## WHAT YOU NEED TO DO:
Whenever a line in the records below holds the string "Economy", include it in the count, and state the number alone.
── SUPPLIED RECORDS ──
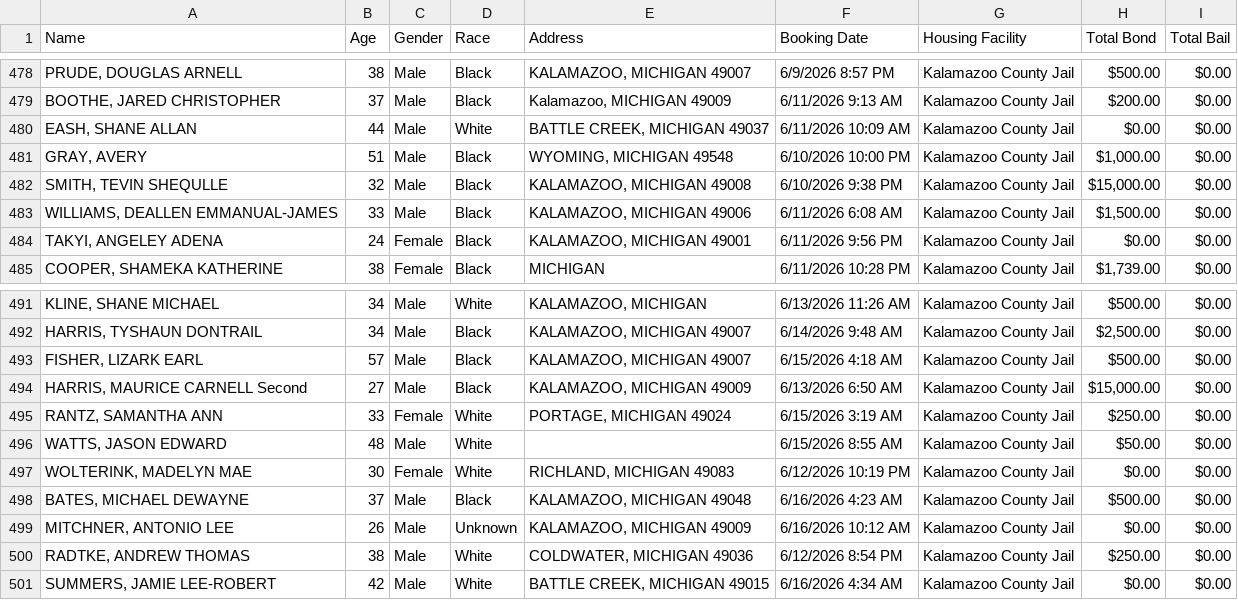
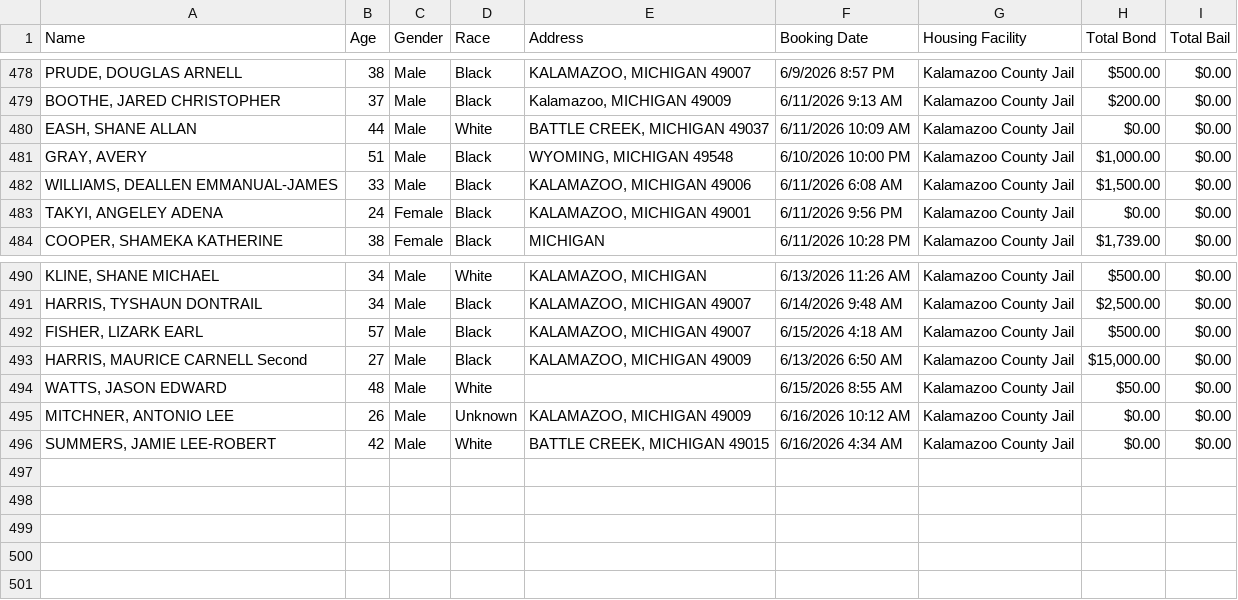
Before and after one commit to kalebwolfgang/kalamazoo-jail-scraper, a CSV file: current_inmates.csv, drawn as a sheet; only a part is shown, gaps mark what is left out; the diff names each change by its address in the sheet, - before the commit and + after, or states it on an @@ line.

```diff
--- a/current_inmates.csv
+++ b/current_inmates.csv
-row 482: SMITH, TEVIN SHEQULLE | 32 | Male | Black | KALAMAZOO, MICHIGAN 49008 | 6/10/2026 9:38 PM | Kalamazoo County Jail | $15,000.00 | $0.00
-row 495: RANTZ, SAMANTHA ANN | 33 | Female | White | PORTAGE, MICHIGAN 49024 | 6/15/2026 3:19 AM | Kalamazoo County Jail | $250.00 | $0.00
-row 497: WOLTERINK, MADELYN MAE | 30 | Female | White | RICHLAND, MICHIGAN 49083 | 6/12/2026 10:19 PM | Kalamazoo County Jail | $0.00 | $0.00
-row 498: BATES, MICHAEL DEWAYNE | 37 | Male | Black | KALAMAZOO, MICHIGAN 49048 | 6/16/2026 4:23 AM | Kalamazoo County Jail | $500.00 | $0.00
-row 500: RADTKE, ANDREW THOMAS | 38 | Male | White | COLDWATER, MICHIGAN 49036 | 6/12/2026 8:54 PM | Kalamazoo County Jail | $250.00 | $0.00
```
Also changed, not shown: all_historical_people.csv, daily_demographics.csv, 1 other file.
───
── SUPPLIED RECORDS ──
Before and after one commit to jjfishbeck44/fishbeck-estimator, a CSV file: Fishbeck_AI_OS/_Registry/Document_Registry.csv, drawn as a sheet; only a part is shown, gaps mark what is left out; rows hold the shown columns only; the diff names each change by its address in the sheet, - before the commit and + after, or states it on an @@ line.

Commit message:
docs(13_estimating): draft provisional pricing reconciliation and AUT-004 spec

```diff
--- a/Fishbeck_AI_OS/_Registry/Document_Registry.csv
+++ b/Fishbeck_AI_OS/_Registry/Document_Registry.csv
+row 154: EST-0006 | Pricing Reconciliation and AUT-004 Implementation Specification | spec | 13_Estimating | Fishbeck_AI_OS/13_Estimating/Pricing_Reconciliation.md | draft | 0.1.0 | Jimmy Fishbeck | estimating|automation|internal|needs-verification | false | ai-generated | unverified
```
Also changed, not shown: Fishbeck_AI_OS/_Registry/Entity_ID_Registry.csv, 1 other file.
───
── SUPPLIED RECORDS ──
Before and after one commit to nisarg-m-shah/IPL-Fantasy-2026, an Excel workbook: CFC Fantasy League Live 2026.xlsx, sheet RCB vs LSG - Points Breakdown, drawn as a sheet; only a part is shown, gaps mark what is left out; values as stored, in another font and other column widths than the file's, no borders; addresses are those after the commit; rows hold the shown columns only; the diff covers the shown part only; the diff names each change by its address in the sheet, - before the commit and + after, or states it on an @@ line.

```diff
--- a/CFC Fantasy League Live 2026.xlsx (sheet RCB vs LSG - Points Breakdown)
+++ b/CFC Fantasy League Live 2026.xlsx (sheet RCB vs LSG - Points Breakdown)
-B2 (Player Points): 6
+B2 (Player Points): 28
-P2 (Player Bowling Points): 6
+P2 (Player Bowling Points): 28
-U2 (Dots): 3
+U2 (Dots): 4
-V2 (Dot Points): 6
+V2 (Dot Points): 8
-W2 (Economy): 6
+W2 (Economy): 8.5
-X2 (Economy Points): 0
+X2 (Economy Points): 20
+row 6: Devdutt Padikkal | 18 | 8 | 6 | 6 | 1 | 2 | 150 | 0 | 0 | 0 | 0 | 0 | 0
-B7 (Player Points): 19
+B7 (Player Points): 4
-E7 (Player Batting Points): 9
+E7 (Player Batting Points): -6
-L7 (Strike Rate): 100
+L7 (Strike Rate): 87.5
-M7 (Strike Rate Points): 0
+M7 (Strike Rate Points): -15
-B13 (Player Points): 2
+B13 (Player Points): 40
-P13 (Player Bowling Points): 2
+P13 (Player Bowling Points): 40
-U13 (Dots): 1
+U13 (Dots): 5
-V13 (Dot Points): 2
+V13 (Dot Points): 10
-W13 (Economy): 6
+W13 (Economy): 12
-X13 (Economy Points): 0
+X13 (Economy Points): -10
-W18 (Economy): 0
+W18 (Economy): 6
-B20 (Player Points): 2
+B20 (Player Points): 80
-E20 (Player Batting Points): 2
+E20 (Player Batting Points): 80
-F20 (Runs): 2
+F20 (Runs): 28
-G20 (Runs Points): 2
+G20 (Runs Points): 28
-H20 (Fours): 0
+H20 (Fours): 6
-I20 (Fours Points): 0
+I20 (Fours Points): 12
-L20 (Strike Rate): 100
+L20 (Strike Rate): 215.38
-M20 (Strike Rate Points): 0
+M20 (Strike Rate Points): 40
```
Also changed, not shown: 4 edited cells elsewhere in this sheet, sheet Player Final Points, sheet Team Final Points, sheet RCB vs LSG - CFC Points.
───
## RESPONSE BELOW:
10